BUDAPEST, Aug. 17 (Xinhua) -- About 1,000 craftsmen will present their talents and their products at the 33rd Festival of Folk Arts, which started on Saturday at the Buda Royal Palace of the Hungarian capital, the organizer said.
"It's a holiday. On the one hand, we are preparing for Hungary's birthday (Aug. 20), and, on the other hand, to regain rank and recognition for work and handicrafts," Hungarian Minister of Agriculture Istvan Nagy told the opening ceremony.
Aug. 20 is the national holiday for Hungarians, celebrated with day-long festivities followed by fireworks throughout the country.
"The Festival of Folk Arts celebrates the craftsmanship of the whole Carpathian Basin, for the 33rd time. All ages can enjoy the event," Nagy added.
"Every year, the workshops -- where masters present special craft tricks and practices -- draw a great deal of interest," the organizer, the Association of Hungarian Folk Artists said in a statement.
Visitors are able to observe unique knowledge rooted in centuries of generational experience, immense humility and love, according to the statement.
During the four-day event, tradesmen move their workshops to the Buda Castle so that whoever would like to can try their hands at the many crafts.
These four days are the most significant meeting place for masters living in Hungary and abroad.
The special guests of the 33rd Festival of Folk Arts are crafts masters from China, Kazakhstan, Kyrgyzstan, Tajikistan and Uzbekistan.
During the four days of the festival, Hungary's greatest musicians, singers, folk dancers and story tellers will perform on the stage.
"When I was a child, we used to come here every year with my parents and brothers, we played with the wooden swords and ate sweet pastries," Andras Muller, a 21 year-old student told Xinhua.
"Today, I came with my girlfriend and we'll spend more time around fashion shows and concerts," he added.
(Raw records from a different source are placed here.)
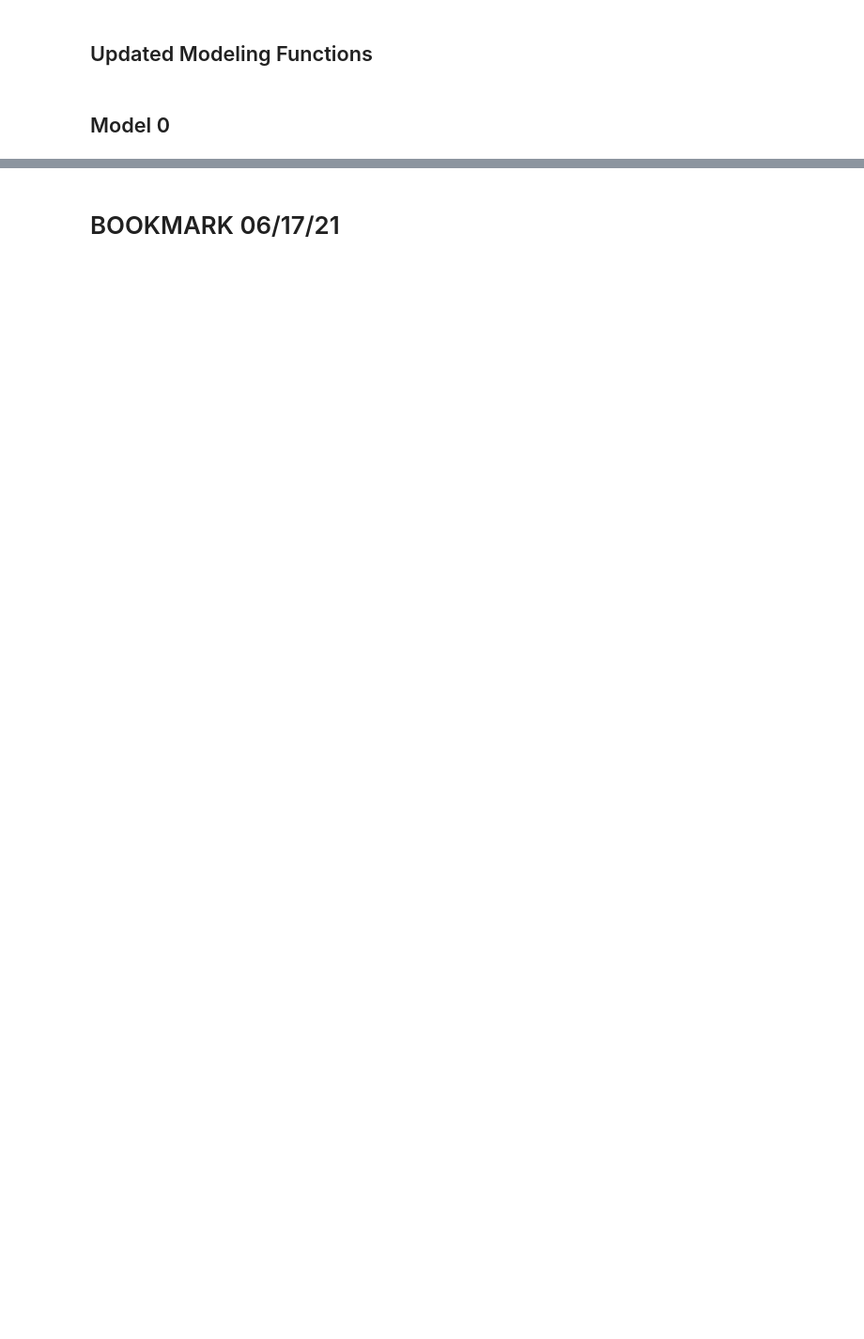
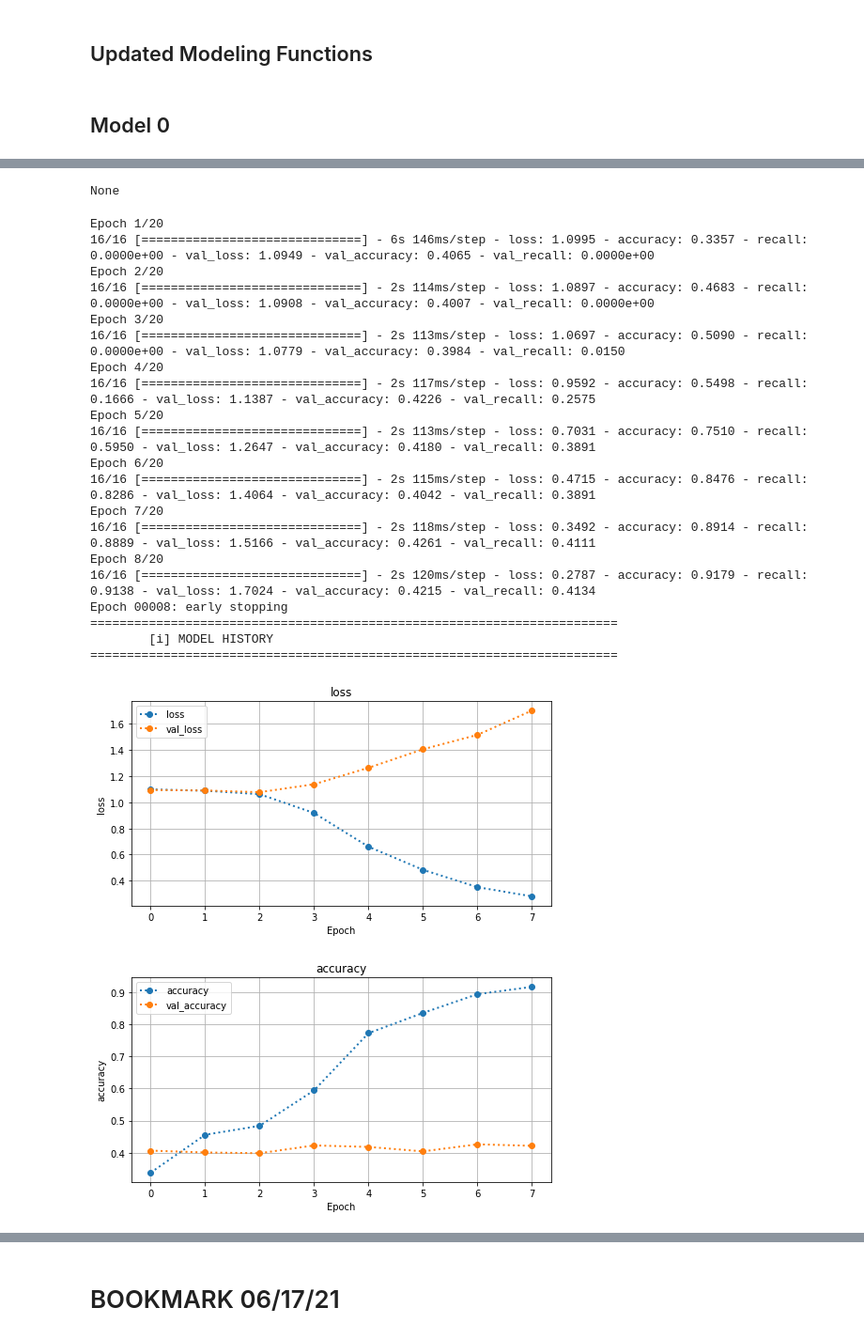
Before and after one commit to jirvingphd/dsc-5-capstone-project-online-ds-ft-021119, a Jupyter notebook: Capstone_Project_part1_NLP.ipynb, the cells around one changed output, grey strips where cells are left out. Shown at 94% size. Saved outputs shown, nothing was run; the diff lists cells and outputs as text; code cells hidden in the pictures; blank space fills up the shorter version.

```diff
--- a/Capstone_Project_part1_NLP.ipynb
+++ b/Capstone_Project_part1_NLP.ipynb
@@ -1107,0 +1578,32 @@ weights_dict
+# %%
+
+early_stop = callbacks.EarlyStopping(monitor='val_loss',#mode='min',min_delta=.001
+                                         patience=5,verbose=2,
+                                     restore_best_weights=False)
+
+
+def make_bidirectional_model():
+    """Make a neural network with a new emebdding layer,
+    an LSTM layer with 25 unit, and a final Dense layer appropriate for the task"""
+    model = models.Sequential()
+    model.add(layers.Embedding(MAX_WORDS+1, EMBEDDING_SIZE))
+    model.add(layers.Bidirectional(layers.LSTM(25, return_sequences=True,
+                                              recurrent_dropout=0.2)))
+#     model.add(layers.GlobalAvgPool1D())
+    model.add(layers.GlobalAveragePooling1D())
+
+    model.add(layers.Dense(n_classes, activation='softmax'))
+
+    model.compile(loss='categorical_crossentropy', optimizer='adam',
+                 metrics=['accuracy', tf.keras.metrics.Recall(name='recall')])
+    display(model.summary())
+    return model
+
+
+## make model and fit
+model= make_bidirectional_model()
+history = model.fit(X_train_pad, y_train, batch_size=128, epochs=20,
+                    validation_split=0.3, workers=-1,callbacks=[early_stop])
+evaluate_network(model,X_test_pad,y_test,history,
+                X_train = X_train_pad,y_train=y_train)
+# %% [output]
@@ -1107,0 +1626,23 @@ weights_dict
+None
+Epoch 1/20
+16/16 [==============================] - 6s 146ms/step - loss: 1.0995 - accuracy: 0.3357 - recall: 0.0000e+00 - val_loss: 1.0949 - val_accuracy: 0.4065 - val_recall: 0.0000e+00
+Epoch 2/20
+16/16 [==============================] - 2s 114ms/step - loss: 1.0897 - accuracy: 0.4683 - recall: 0.0000e+00 - val_loss: 1.0908 - val_accuracy: 0.4007 - val_recall: 0.0000e+00
+Epoch 3/20
+16/16 [==============================] - 2s 113ms/step - loss: 1.0697 - accuracy: 0.5090 - recall: 0.0000e+00 - val_loss: 1.0779 - val_accuracy: 0.3984 - val_recall: 0.0150
+Epoch 4/20
+16/16 [==============================] - 2s 117ms/step - loss: 0.9592 - accuracy: 0.5498 - recall: 0.1666 - val_loss: 1.1387 - val_accuracy: 0.4226 - val_recall: 0.2575
+Epoch 5/20
+16/16 [==============================] - 2s 113ms/step - loss: 0.7031 - accuracy: 0.7510 - recall: 0.5950 - val_loss: 1.2647 - val_accuracy: 0.4180 - val_recall: 0.3891
+Epoch 6/20
+16/16 [==============================] - 2s 115ms/step - loss: 0.4715 - accuracy: 0.8476 - recall: 0.8286 - val_loss: 1.4064 - val_accuracy: 0.4042 - val_recall: 0.3891
+Epoch 7/20
+16/16 [==============================] - 2s 118ms/step - loss: 0.3492 - accuracy: 0.8914 - recall: 0.8889 - val_loss: 1.5166 - val_accuracy: 0.4261 - val_recall: 0.4111
+Epoch 8/20
+16/16 [==============================] - 2s 120ms/step - loss: 0.2787 - accuracy: 0.9179 - recall: 0.9138 - val_loss: 1.7024 - val_accuracy: 0.4215 - val_recall: 0.4134
+Epoch 00008: early stopping
+========================================================================
+        [i] MODEL HISTORY
+========================================================================
+[figure, added]
+[figure, added]
```
Also changed, not shown: parts of 69 cells of this notebook, 5 other files.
The featured topic of the 33rd Festival of Folk Arts will be the crafting of traditional footwear, with special attention given to the slippers made in Szeged, in the South of Hungary, which have been the subject of renewed cultural interest in recent years.
Visitors will have access to exhibitions and fashion shows, and those who are interested can learn how to make the Szeged slippers, and see how these traditional designs have been reinvented by Hungarian contemporary folk artists.
The festival also hosts shoemakers from as far away as Morocco and Iceland, and a renowned Turkish shoemaker master displays some of the shoes they created for the Harry Potter movies.